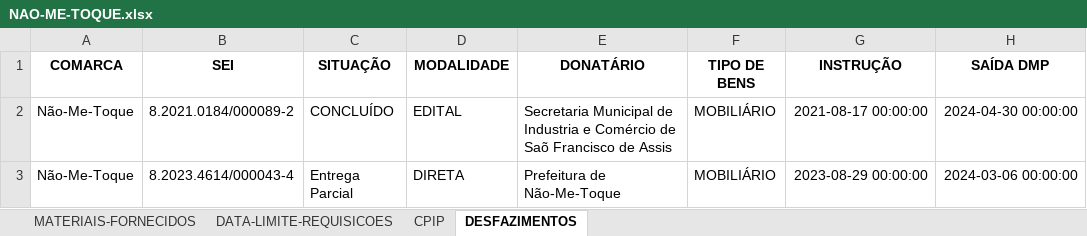
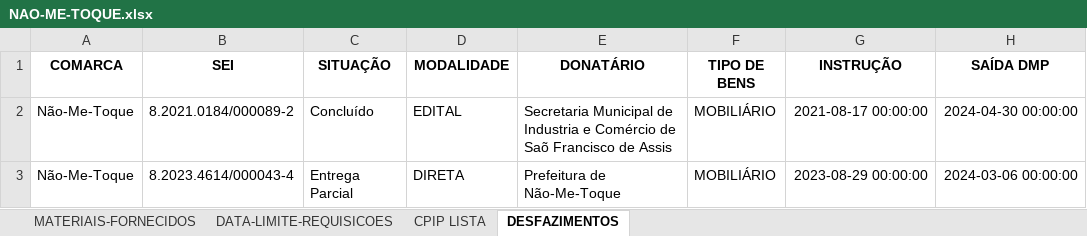
Before and after one commit to dmp-sepat/comarcas, an Excel workbook: NAO-ME-TOQUE.xlsx, sheet DESFAZIMENTOS, drawn as a sheet; only a part is shown; values as stored, in another font and other column widths than the file's, no borders; the diff names each change by its address in the sheet, - before the commit and + after, or states it on an @@ line.

```diff
--- a/NAO-ME-TOQUE.xlsx (sheet DESFAZIMENTOS)
+++ b/NAO-ME-TOQUE.xlsx (sheet DESFAZIMENTOS)
-sheet tab: CPIP
+sheet tab: CPIP LISTA
-C2 (SITUAÇÃO): CONCLUÍDO
+C2 (SITUAÇÃO): Concluído
```
Also changed, not shown: sheet CPIP LISTA.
◆ ◆ ◆ ◆ ◆
_Try it:_ Please set down every line of the data above precisely, dropping the images.

_The completed task:_
Before and after one commit to dmp-sepat/comarcas, an Excel workbook: NAO-ME-TOQUE.xlsx, sheet DESFAZIMENTOS, drawn as a sheet; only a part is shown; values as stored, in another font and other column widths than the file's, no borders; the diff names each change by its address in the sheet, - before the commit and + after, or states it on an @@ line.

```diff
--- a/NAO-ME-TOQUE.xlsx (sheet DESFAZIMENTOS)
+++ b/NAO-ME-TOQUE.xlsx (sheet DESFAZIMENTOS)
-sheet tab: CPIP
+sheet tab: CPIP LISTA
-C2 (SITUAÇÃO): CONCLUÍDO
+C2 (SITUAÇÃO): Concluído
```
Also changed, not shown: sheet CPIP LISTA.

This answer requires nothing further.